First Prize: £5,000, one year’s membership of The London Library, one year’s subscription to The Times, entry published in The Times & The London Library magazine and the opportunity of a mini-internship at The Times.

Three Runners-Up: £1,000, one year’s membership of The London Library, one year’s subscription to The Times and the opportunity of a mini-internship at The Times.

For more information, go to the London Library website, e-mail competitions@londonlibrary.co.uk or call 020 7766 4704.

Everywhere in the world there are people whose instinct on being upset is to smash or burn whatever or whoever it is that has upset them. Political maturity tempers their influence in two ways, first by creating a surrounding awareness that other strategies of opposition (such as campaigning, law or simply not caring) might be more effective and second by creating a fairly high threshold for the sorts of sins people have to have committed for smashing or burning to feel like a proportional response.

After the riots sparked by controversial film The Innocence of Muslims, Hugo Rifkind ponders the political maturity of Muslims in the Middle East

The main message of Bob Woodward’s new book, The Price of Politics, is not the incompleteness of Barack Obama. It is that cutting spending and long-term government borrowing is almost impossibly hard – even in America where there is strong political pressure to restrict the size of the State.

And this is why Britain should stick to its policy of deficit cutting despite foundering economic growth, says Daniel Finkelstein

As fast as staff are being cut back at Department for International Development, consultants are being appointed to fly around the world business class. Duke University has just been handed £5 million to produce a report on effective aid spending; another US consultancy has been given £10 million to advise Indian state governments on how to run their health services; management consultants for Christian Aid have been given a £24 million contract to advise Indians on how to narrow the gap between rich and poor. So while the Chinese, Germans and Americans compete to build roads abroad, the British are still following a paternalistic programme of advice and handouts.

At around £11 billion a year, Britain is second only to the US in terms of foreign aid spending – but we’re not doing the best we can with the money, Alice Thomson believes

Sadly, there is nothing in the early autumn air to suggest that the economic crisis is over. Things still look wobbly, messy and somewhat depressing. There is, moreover, one thing to note: a striking sort of unity among Western governments. None of them knows what to do. All are following the great Micawber’s principle: hoping that something will turn up.

And governments are making things worse by sticking obsessively to their austerity programmes, says Bill Emmott, former editor of The Economist

Enjoyed our Olympics front covers?
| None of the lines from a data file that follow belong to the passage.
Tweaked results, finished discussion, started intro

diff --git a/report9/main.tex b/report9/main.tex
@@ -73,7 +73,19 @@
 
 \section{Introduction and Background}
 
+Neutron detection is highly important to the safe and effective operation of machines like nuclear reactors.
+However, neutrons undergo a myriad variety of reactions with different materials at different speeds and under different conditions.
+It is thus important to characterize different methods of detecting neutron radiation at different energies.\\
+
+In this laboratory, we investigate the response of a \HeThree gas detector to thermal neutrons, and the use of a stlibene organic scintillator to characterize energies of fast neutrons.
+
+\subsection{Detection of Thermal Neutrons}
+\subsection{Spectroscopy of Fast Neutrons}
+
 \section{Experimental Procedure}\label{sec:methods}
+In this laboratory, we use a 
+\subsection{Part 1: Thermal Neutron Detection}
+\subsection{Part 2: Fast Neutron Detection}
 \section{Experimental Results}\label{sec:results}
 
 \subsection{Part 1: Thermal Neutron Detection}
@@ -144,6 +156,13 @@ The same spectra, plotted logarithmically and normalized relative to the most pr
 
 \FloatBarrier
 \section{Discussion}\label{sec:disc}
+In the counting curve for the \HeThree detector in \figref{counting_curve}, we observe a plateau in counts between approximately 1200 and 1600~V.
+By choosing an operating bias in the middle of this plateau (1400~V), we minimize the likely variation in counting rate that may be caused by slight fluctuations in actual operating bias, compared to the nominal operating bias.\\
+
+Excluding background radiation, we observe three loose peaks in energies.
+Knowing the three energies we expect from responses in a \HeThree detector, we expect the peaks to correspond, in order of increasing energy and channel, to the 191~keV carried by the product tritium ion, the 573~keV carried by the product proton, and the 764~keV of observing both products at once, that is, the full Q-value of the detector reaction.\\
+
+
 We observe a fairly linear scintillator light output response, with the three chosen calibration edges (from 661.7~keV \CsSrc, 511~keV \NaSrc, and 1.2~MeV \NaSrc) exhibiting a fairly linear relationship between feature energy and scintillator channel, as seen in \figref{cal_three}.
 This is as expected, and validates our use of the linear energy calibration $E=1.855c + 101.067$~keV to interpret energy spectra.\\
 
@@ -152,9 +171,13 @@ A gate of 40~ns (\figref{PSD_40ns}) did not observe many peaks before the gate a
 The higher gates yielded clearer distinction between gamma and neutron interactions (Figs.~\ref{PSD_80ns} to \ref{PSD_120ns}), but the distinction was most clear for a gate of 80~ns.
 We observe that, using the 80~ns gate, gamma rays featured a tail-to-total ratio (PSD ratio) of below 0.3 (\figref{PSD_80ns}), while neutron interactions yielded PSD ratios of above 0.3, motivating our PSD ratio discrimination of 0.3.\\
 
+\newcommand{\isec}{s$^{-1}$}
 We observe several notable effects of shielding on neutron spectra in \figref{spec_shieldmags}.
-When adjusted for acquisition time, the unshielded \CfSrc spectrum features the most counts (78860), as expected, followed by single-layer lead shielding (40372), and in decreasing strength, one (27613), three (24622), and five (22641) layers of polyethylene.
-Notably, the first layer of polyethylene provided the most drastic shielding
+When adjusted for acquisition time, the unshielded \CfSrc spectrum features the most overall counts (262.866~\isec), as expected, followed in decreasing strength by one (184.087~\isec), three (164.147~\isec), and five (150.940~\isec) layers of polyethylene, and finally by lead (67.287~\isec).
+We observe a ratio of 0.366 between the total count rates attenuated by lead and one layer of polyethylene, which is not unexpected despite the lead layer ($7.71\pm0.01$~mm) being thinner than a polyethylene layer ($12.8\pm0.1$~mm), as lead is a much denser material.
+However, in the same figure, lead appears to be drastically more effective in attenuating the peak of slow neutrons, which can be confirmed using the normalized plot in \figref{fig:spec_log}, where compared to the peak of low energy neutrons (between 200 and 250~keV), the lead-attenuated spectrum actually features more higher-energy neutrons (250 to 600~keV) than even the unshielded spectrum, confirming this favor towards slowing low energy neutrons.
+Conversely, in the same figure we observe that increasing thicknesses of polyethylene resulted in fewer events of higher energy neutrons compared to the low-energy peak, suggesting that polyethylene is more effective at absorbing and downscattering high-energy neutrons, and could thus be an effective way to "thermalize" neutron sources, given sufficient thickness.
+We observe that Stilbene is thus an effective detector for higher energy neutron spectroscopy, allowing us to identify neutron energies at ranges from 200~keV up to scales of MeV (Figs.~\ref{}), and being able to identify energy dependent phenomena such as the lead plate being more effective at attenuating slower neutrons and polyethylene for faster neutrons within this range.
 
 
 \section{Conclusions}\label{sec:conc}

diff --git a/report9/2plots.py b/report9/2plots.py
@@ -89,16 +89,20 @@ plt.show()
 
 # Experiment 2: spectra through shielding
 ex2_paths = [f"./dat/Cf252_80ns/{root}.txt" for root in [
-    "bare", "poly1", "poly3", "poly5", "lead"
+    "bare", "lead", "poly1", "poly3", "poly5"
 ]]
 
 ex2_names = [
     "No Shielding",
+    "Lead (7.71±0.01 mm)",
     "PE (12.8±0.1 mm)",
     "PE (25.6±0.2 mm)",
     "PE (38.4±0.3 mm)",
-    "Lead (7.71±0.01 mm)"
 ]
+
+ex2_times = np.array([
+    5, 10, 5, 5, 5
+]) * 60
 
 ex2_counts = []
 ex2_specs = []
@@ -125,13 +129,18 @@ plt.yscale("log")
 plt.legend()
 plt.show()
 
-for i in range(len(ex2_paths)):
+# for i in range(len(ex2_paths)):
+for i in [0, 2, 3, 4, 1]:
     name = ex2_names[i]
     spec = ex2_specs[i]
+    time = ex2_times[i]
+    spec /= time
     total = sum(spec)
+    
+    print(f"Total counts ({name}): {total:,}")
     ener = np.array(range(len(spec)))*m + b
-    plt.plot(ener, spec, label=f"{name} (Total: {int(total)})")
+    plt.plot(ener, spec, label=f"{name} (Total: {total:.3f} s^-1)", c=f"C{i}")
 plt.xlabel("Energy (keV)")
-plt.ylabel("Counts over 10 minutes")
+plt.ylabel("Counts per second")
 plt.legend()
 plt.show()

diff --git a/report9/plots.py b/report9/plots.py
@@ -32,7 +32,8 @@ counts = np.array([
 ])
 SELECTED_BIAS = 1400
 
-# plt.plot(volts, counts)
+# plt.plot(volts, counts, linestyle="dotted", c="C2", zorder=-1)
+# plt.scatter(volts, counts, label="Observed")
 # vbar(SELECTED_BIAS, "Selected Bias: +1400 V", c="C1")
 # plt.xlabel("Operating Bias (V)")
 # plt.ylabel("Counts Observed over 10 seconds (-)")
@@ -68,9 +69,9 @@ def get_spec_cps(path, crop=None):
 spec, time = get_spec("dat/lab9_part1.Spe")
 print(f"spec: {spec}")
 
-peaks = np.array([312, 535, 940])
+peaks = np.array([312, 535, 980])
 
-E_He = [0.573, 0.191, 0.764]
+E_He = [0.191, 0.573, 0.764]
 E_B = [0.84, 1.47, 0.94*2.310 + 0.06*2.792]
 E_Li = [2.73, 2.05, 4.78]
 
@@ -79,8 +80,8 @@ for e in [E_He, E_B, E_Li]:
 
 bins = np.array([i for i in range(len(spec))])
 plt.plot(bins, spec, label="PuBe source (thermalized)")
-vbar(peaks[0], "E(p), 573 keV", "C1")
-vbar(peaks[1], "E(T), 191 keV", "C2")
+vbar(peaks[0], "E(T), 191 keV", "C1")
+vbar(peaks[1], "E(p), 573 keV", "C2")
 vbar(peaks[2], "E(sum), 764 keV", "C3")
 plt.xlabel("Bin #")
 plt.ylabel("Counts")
Want to know more about how they came into being? Then hit ‘play’ for a look behind the scenes at The Times.

You can also check out the covers photosets here and here.

Loading posts...